## Task brief
For this task, copy all of the data below exactly and skip the pictures.

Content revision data
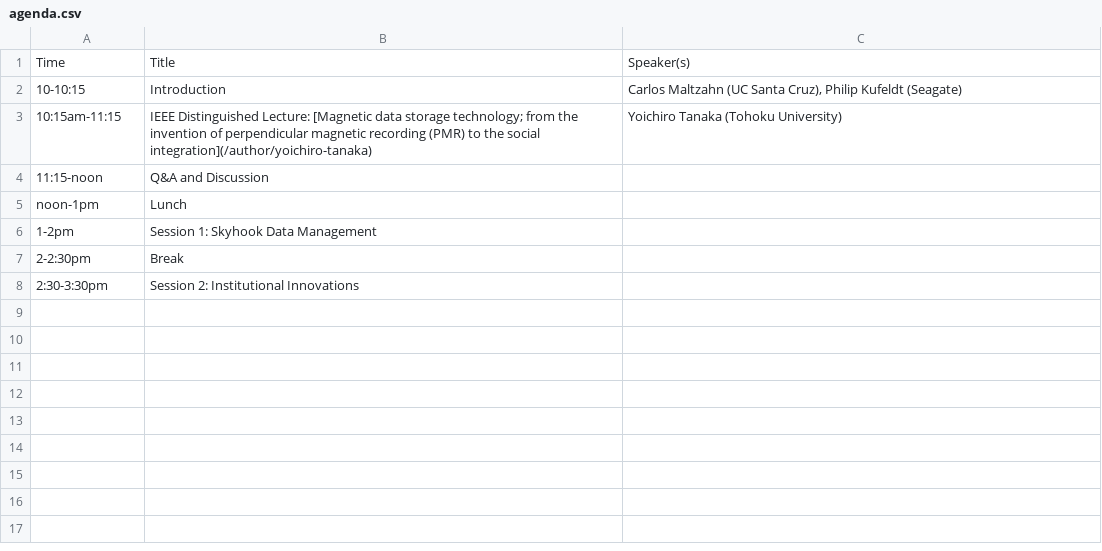
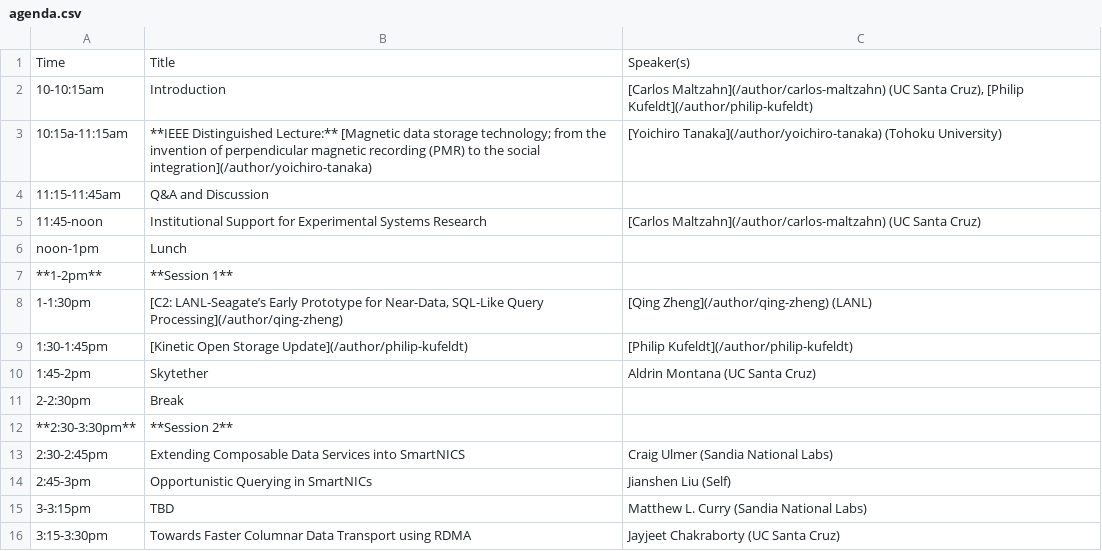
Before and after one commit to skyhookdm/skyhookdm.github.io, a CSV file: content/post/20230718-aug17/agenda.csv, drawn as a sheet.

Commit message:
add to agenda (#5)
* add to agenda

* fix workshop end time

* agenda formatting

* link agenda items to profiles

* link agenda items to philip.kufeldt

* add speaker slot for matthew

```diff
--- a/content/post/20230718-aug17/agenda.csv
+++ b/content/post/20230718-aug17/agenda.csv
@@ -1,8 +1,16 @@
 Time,Title,Speaker(s)
-10-10:15,"Introduction","Carlos Maltzahn (UC Santa Cruz), Philip Kufeldt (Seagate)"
-10:15am-11:15,"IEEE Distinguished Lecture: [Magnetic data storage technology; from the invention of perpendicular magnetic recording (PMR) to the social integration](/author/yoichiro-tanaka)","Yoichiro Tanaka (Tohoku University)"
-11:15-noon,Q&A and Discussion,
+10-10:15am,"Introduction","[Carlos Maltzahn](/author/carlos-maltzahn) (UC Santa Cruz), [Philip Kufeldt](/author/philip-kufeldt)"
+10:15a-11:15am,"**IEEE Distinguished Lecture:** [Magnetic data storage technology; from the invention of perpendicular magnetic recording (PMR) to the social integration](/author/yoichiro-tanaka)","[Yoichiro Tanaka](/author/yoichiro-tanaka) (Tohoku University)"
+11:15-11:45am,Q&A and Discussion,
+11:45-noon,Institutional Support for Experimental Systems Research,[Carlos Maltzahn](/author/carlos-maltzahn) (UC Santa Cruz)
 noon-1pm,Lunch,
-1-2pm,Session 1: Skyhook Data Management,
+**1-2pm**,**Session 1**,
+1-1:30pm,"[C2: LANL-Seagate’s Early Prototype for Near-Data, SQL-Like Query Processing](/author/qing-zheng)",[Qing Zheng](/author/qing-zheng) (LANL)
+1:30-1:45pm,[Kinetic Open Storage Update](/author/philip-kufeldt),[Philip Kufeldt](/author/philip-kufeldt)
+1:45-2pm,Skytether,Aldrin Montana (UC Santa Cruz)
 2-2:30pm,Break,
-2:30-3:30pm,Session 2: Institutional Innovations,
+**2:30-3:30pm**,**Session 2**,
+2:30-2:45pm,Extending Composable Data Services into SmartNICS,Craig Ulmer (Sandia National Labs)
+2:45-3pm,Opportunistic Querying in SmartNICs,Jianshen Liu (Self)
+3-3:15pm,TBD,Matthew L. Curry (Sandia National Labs)
+3:15-3:30pm,Towards Faster Columnar Data Transport using RDMA,Jayjeet Chakraborty (UC Santa Cruz)
```
Also changed, not shown: 1 other file.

## Response below
Before and after one commit to skyhookdm/skyhookdm.github.io, a CSV file: content/post/20230718-aug17/agenda.csv, drawn as a sheet.

Commit message:
add to agenda (#5)
* add to agenda

* fix workshop end time

* agenda formatting

* link agenda items to profiles

* link agenda items to philip.kufeldt

* add speaker slot for matthew

```diff
--- a/content/post/20230718-aug17/agenda.csv
+++ b/content/post/20230718-aug17/agenda.csv
@@ -1,8 +1,16 @@
 Time,Title,Speaker(s)
-10-10:15,"Introduction","Carlos Maltzahn (UC Santa Cruz), Philip Kufeldt (Seagate)"
-10:15am-11:15,"IEEE Distinguished Lecture: [Magnetic data storage technology; from the invention of perpendicular magnetic recording (PMR) to the social integration](/author/yoichiro-tanaka)","Yoichiro Tanaka (Tohoku University)"
-11:15-noon,Q&A and Discussion,
+10-10:15am,"Introduction","[Carlos Maltzahn](/author/carlos-maltzahn) (UC Santa Cruz), [Philip Kufeldt](/author/philip-kufeldt)"
+10:15a-11:15am,"**IEEE Distinguished Lecture:** [Magnetic data storage technology; from the invention of perpendicular magnetic recording (PMR) to the social integration](/author/yoichiro-tanaka)","[Yoichiro Tanaka](/author/yoichiro-tanaka) (Tohoku University)"
+11:15-11:45am,Q&A and Discussion,
+11:45-noon,Institutional Support for Experimental Systems Research,[Carlos Maltzahn](/author/carlos-maltzahn) (UC Santa Cruz)
 noon-1pm,Lunch,
-1-2pm,Session 1: Skyhook Data Management,
+**1-2pm**,**Session 1**,
+1-1:30pm,"[C2: LANL-Seagate’s Early Prototype for Near-Data, SQL-Like Query Processing](/author/qing-zheng)",[Qing Zheng](/author/qing-zheng) (LANL)
+1:30-1:45pm,[Kinetic Open Storage Update](/author/philip-kufeldt),[Philip Kufeldt](/author/philip-kufeldt)
+1:45-2pm,Skytether,Aldrin Montana (UC Santa Cruz)
 2-2:30pm,Break,
-2:30-3:30pm,Session 2: Institutional Innovations,
+**2:30-3:30pm**,**Session 2**,
+2:30-2:45pm,Extending Composable Data Services into SmartNICS,Craig Ulmer (Sandia National Labs)
+2:45-3pm,Opportunistic Querying in SmartNICs,Jianshen Liu (Self)
+3-3:15pm,TBD,Matthew L. Curry (Sandia National Labs)
+3:15-3:30pm,Towards Faster Columnar Data Transport using RDMA,Jayjeet Chakraborty (UC Santa Cruz)
```
Also changed, not shown: 1 other file.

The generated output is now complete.